You may have done the chicken dance at a friend or relative’s wedding, but did you know that some chickens really do dance? The male greater prairie chicken (Tympanuchus cupido), which is actually a type of grouse, is an accomplished dancer and singer that gathers on a grass dance floor this time of year in a big gathering called a “lek.” The word lek comes from the Swedish word for “play,” but while a prairie chicken lek may look like play, it’s really more of a single’s bar.
Just before dawn, you find yourself sitting on a cushioned bench seat in a metal trailer in the middle of the prairie. You and a small group of maybe 20 others were driven here on a school bus from the nearby town of Wray, CO. As the sky slowly lightens, you begin to hear a strange 3-note hooting call. In prairie chicken parlance, this is called “booming,” and, it’s coming from several brown and white striped birds emerging from the tall grass at the edge of the flatter space in front of you. The booming is caused by a prairie chicken inflating two orange air sacs on the side of his neck. As he inflates the air sacs, he stomps the ground with his feet and two feathery patches on either side of his neck prick up like ears. These patches are called “pinnae.”

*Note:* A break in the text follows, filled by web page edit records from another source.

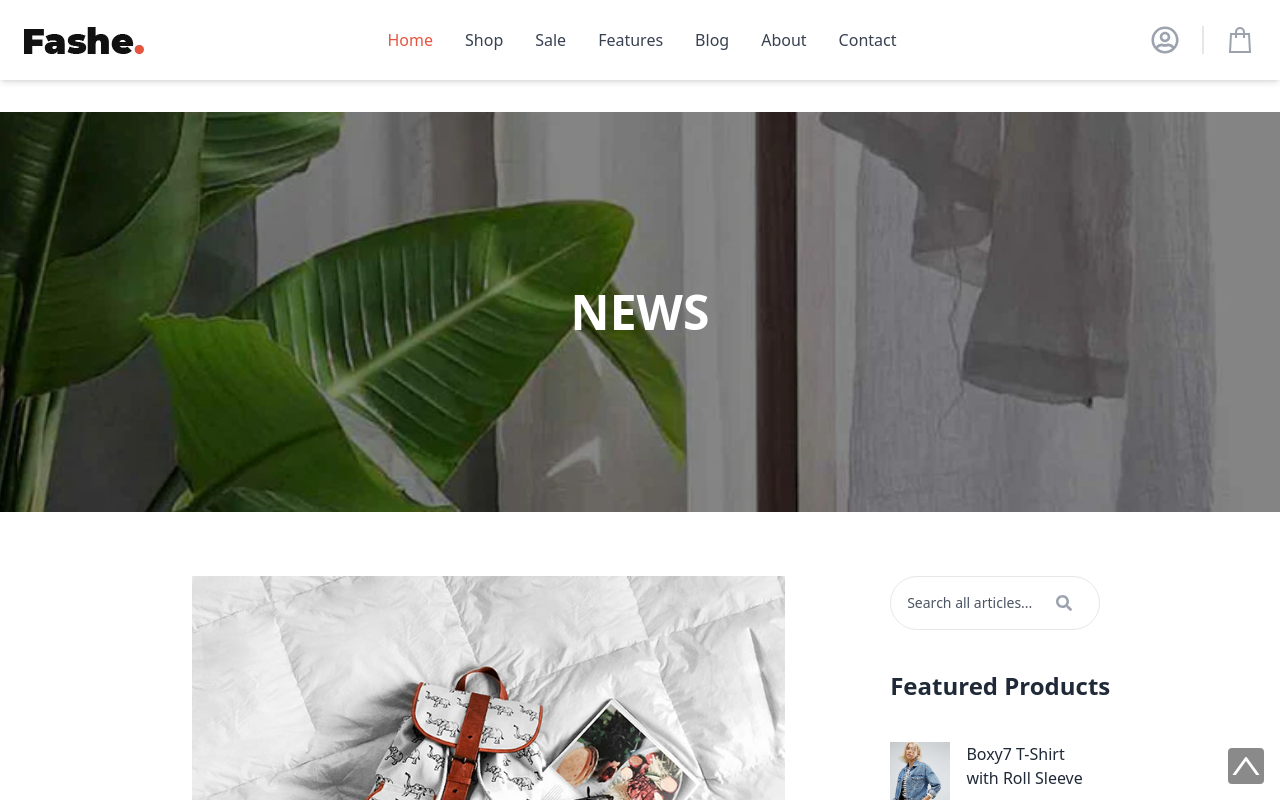
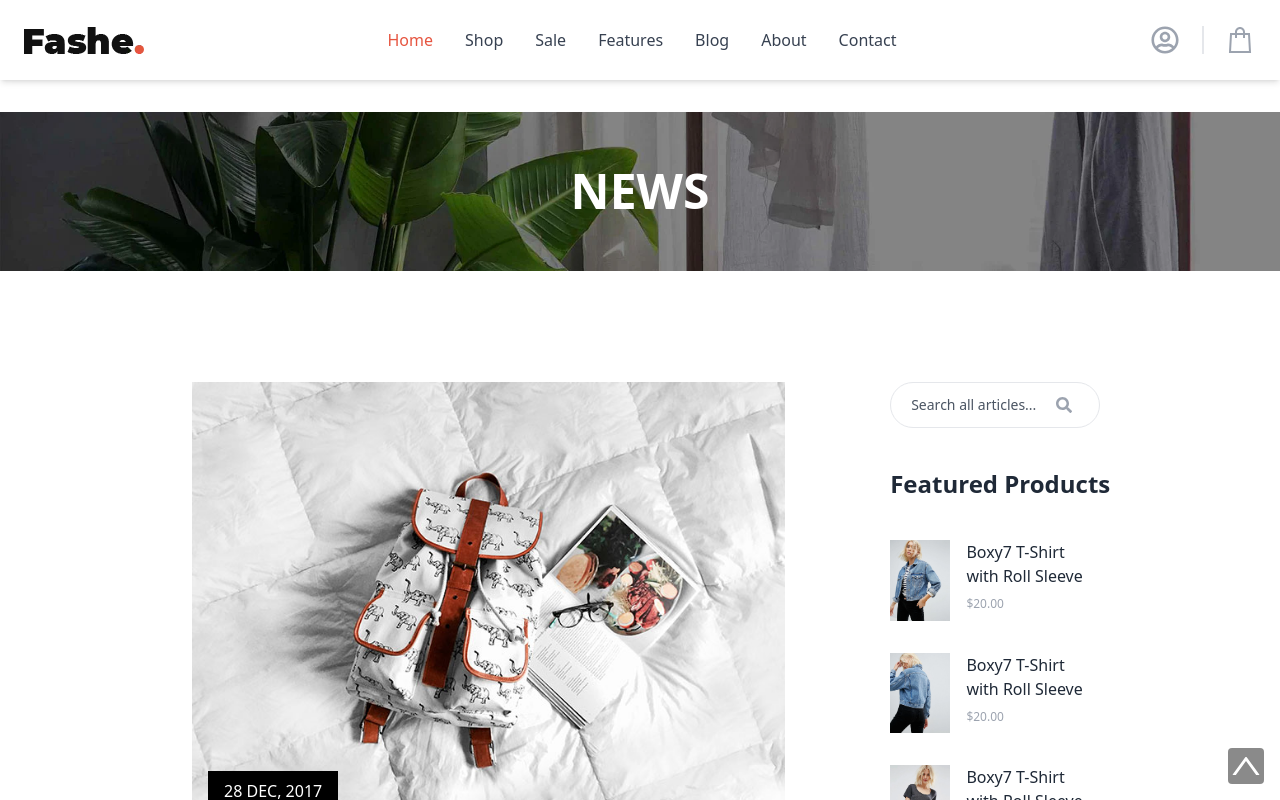
Before and after one commit to Nassimakhandari/React_Final_Project_Nassima_Khandari, a React (Create React App) app: page /blog in a window 1280 px wide. Shown: the top 800 px of the page. Built offline with nearby package versions, Linux system fonts and the light colour scheme; the HTML template or start-up script is replaced by a standard one.

Commit message:
update blog

```diff
--- a/src/pages/Blog/blog.jsx
+++ b/src/pages/Blog/blog.jsx
@@ -7,17 +7,17 @@ import { FaLongArrowAltRight } from 'react-icons/fa';
 const Blog = () => {
     return (
         <>
-            <div className='pt-[14vh]'>
+            <div className=''>
                 <div>
                     <div className='relative'>
-                        <img src={images.blog} alt="" className='object-cover h-[30vh] w-full md:h-[40vh] lg:h-[50vh]' />
+                        <img src={images.blog} alt="" className='object-contain w-full md:h-[40vh] lg:h-[47.8vh]' />
                         <div className='absolute top-[50%] left-[50%] transform -translate-x-1/2 -translate-y-1/2 text-center'>
-                            <p className='font-bold text-3xl md:text-4xl lg:text-5xl text-white'>NEWS</p>
+                            <p className='font-bold text-2xl md:text-4xl lg:text-5xl text-white'>NEWS</p>
                         </div>
                     </div>
                 </div>
 
-                <div className='flex flex-col md:flex-row py-16 px-4 md:px-[10vw] lg:pl-[15vw]'>
+                <div className='flex flex-col md:flex-row pb-12 px-4 md:px-[10vw] lg:pl-[15vw]'>
                     <div className='w-full md:w-[80%]'>
                         <div className='flex flex-col gap-8'>
                             <div className='w-full overflow-hidden'>
@@ -61,7 +61,7 @@ const Blog = () => {
 
                     <div className='w-full md:w-[30%] mt-8 md:mt-0'>
                         <div className='relative'>
-                            <input type="text" name="" id="" className='w-full md:w-[80%] border-[1px] border-gray-200 p-4 font-light placeholder:text-gray-600 text-sm rounded-full' placeholder='Search all articles...' />
+                            <input type="text" name="" id="" className='w-full md:w-[80%] border-[1px] border-gray-200 px-2 p-3 pl-5 font-light placeholder:text-gray-600 text-sm rounded-full' placeholder='Search all articles...' />
                             <FaSearch className="absolute right-20 top-1/2 transform -translate-y-1/2 text-gray-400" />
                         </div>
                         <p className='text-gray-800 text-xl md:text-2xl font-extrabold pt-10 pb-10'>Featured Products</p>
```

As you continue to watch, 2 of the males rush toward each other, cackling. One leaps into the air with a flash of wings and the duel quickly ends with one of the birds moving off to another area of the circle to find his own territory to display. A little later, the birds become even more animated, booming and cackling louder. A female prairie chicken, or hen, has arrived at the lek. Now several males dance past and in front of her, trying to interest her in mating. If she is interested, she may allow one of the males to mount her and breed, which takes only a few seconds. This mating will produce between 7 and 17 eggs, which hatch about a month later.
This lek tour is extremely important for the greater prairie chicken. In the 1930’s, the bird was driven almost to extinction primarily due to the conversion of its tall grass prairie habitat into farmland. While today its numbers have increased, many of the greater prairie chicken’s lek grounds, areas they return to year after year, are on private land. This is especially true here in Colorado where all greater prairie chicken leks are on private land. Therefore, tourism dollars gives ranchers and farmers a reason to preserve a portion of their land for the continuation of this fascinating species.
The greater prairie chicken breeding season is from late March through April so now is a prime opportunity to sign up for a tour to see them strut their stuff. There are several organizations that arrange greater prairie chicken tours, but probably one of the most well-known is coordinated by the Wray Chamber of Commerce. Tours in Wray are currently $100 and include a 2-hour prairie chicken viewing on land owned by the Kitzmiller Grazing Association followed by hot breakfast prepared at the association’s headquarters.
Seeing these birds dance is amazing and I urge you to consider a tour if you can. The sooner you sign up, the better since there are only a limited number of seats in the trailer and tours tend to fill up as the season goes on.